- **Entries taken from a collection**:
◇ ◇ ◇

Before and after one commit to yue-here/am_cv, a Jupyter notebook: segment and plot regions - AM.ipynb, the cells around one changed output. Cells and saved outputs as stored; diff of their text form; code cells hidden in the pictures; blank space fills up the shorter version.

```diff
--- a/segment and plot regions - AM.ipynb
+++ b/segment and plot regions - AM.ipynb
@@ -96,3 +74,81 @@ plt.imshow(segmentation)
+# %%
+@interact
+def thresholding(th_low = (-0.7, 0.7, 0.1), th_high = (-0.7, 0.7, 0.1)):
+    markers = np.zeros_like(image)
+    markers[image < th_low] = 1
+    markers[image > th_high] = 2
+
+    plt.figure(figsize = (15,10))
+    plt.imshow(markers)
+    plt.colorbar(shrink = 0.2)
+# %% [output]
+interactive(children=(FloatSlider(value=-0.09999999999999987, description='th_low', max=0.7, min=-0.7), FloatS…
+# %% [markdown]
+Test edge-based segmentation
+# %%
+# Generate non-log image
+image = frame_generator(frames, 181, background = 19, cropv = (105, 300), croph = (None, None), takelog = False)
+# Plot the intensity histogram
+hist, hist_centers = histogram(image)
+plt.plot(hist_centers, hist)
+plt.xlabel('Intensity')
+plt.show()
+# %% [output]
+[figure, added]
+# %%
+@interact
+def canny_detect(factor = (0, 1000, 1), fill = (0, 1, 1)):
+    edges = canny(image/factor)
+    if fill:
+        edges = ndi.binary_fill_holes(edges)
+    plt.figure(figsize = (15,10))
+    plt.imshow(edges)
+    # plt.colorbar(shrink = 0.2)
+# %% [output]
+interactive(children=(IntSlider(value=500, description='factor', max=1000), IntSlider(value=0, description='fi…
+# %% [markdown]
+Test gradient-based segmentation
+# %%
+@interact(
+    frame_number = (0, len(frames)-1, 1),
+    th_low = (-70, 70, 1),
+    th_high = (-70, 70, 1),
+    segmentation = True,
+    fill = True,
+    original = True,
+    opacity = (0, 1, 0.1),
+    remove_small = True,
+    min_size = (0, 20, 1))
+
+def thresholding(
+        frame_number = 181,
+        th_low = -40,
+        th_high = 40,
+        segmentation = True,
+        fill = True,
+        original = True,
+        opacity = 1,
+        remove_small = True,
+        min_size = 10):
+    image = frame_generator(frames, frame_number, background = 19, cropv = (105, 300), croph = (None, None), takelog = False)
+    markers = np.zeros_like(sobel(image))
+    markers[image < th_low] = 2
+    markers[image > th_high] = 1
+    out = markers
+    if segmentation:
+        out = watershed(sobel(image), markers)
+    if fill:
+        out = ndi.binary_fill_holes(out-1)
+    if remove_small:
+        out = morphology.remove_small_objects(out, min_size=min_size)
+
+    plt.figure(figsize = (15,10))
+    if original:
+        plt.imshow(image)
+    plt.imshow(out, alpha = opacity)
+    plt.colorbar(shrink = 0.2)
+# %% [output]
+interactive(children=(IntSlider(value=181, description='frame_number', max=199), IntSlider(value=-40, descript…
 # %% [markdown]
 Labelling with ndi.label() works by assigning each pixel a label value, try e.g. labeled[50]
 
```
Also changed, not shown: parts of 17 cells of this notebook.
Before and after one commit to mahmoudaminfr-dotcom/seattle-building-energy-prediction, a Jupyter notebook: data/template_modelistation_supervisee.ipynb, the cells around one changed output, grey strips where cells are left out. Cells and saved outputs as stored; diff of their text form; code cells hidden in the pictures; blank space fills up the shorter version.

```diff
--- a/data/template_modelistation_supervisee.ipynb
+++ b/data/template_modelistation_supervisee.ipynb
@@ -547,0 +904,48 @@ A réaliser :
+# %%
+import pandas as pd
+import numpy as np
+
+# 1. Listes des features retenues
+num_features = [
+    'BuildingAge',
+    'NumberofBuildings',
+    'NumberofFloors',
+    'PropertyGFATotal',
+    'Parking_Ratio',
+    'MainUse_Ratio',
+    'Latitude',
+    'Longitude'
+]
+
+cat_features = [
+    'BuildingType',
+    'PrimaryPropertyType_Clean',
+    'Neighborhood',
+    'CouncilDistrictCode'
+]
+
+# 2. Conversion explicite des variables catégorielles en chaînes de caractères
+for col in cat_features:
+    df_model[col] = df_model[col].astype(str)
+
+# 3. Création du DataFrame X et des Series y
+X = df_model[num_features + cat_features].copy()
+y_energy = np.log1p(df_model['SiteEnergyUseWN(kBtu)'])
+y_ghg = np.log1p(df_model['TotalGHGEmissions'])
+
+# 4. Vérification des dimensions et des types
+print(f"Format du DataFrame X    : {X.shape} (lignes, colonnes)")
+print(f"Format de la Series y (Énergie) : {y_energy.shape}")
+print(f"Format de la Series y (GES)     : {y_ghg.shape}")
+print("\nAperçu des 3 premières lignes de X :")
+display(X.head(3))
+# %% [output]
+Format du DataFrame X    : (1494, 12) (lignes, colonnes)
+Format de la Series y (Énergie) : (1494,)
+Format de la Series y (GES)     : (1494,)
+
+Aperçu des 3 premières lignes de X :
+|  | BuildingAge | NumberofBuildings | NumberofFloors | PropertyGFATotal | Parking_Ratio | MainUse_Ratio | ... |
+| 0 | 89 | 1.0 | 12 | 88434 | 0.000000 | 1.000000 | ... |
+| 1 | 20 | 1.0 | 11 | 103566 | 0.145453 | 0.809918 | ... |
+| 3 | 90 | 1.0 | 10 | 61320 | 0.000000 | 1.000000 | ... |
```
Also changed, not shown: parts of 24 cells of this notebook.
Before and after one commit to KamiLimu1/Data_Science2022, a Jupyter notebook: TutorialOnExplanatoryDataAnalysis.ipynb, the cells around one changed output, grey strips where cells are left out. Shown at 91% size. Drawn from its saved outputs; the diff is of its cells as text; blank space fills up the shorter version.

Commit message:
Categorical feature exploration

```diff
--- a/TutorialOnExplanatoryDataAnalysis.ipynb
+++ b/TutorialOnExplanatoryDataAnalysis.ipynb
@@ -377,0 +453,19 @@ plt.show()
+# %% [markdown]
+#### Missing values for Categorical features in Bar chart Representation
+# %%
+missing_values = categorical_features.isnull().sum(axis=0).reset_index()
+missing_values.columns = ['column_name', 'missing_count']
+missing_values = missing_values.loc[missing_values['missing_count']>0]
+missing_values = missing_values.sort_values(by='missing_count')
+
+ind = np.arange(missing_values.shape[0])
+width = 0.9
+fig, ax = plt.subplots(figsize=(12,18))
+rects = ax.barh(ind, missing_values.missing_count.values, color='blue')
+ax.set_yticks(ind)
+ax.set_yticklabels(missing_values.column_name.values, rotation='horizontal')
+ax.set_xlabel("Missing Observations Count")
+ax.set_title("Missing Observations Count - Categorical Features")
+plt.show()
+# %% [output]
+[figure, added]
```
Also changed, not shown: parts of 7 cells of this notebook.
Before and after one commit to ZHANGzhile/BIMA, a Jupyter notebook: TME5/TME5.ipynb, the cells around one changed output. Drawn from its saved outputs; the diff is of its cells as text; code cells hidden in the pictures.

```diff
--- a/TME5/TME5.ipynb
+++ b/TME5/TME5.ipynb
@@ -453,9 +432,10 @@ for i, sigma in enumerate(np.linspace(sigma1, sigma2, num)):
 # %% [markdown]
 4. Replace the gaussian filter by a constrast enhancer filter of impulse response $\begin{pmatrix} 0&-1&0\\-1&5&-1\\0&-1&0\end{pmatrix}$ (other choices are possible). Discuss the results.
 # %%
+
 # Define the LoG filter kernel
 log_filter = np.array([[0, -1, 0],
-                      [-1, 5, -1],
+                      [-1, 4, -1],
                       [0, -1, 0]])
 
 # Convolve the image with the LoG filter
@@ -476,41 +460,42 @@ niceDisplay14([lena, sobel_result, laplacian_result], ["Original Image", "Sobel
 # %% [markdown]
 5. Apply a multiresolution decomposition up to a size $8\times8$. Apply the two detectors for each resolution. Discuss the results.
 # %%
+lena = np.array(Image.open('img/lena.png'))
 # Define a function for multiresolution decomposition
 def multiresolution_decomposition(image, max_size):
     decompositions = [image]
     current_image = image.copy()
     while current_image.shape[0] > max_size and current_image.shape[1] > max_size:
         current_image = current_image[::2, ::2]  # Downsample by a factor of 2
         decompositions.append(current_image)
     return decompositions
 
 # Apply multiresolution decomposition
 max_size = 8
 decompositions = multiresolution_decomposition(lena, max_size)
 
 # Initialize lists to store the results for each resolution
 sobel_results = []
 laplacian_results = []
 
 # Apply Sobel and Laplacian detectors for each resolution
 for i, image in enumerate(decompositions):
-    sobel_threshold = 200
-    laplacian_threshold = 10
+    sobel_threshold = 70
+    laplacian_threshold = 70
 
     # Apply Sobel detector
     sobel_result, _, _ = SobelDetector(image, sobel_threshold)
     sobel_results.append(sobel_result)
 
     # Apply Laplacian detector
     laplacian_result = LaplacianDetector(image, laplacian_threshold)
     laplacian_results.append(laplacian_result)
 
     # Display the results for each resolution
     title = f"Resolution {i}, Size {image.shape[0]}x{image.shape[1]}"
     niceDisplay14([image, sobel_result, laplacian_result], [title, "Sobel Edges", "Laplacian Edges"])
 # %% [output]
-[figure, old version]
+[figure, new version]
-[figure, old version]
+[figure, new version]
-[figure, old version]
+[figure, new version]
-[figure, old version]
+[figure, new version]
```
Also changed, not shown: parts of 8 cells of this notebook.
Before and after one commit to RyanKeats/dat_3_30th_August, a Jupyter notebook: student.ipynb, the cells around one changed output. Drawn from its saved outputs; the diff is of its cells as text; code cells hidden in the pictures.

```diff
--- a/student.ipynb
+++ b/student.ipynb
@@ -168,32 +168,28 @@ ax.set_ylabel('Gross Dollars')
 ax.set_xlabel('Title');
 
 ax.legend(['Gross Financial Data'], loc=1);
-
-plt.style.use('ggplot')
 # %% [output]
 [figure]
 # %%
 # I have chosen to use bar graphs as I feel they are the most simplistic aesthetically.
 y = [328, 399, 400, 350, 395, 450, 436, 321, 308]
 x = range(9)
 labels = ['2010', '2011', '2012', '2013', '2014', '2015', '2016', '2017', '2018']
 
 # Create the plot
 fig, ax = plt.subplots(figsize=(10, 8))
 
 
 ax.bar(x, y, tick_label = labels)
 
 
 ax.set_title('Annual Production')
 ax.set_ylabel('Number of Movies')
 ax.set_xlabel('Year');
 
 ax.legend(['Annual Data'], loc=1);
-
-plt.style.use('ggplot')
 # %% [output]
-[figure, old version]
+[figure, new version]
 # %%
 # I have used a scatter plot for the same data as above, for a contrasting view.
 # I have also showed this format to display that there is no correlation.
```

◇ ◇ ◇

- **Task goal**:
Show all lines from the data above in which the word "print" appears.

- **Solution**:
+print(f"Format du DataFrame X    : {X.shape} (lignes, colonnes)")
+print(f"Format de la Series y (Énergie) : {y_energy.shape}")
+print(f"Format de la Series y (GES)     : {y_ghg.shape}")
+print("\nAperçu des 3 premières lignes de X :")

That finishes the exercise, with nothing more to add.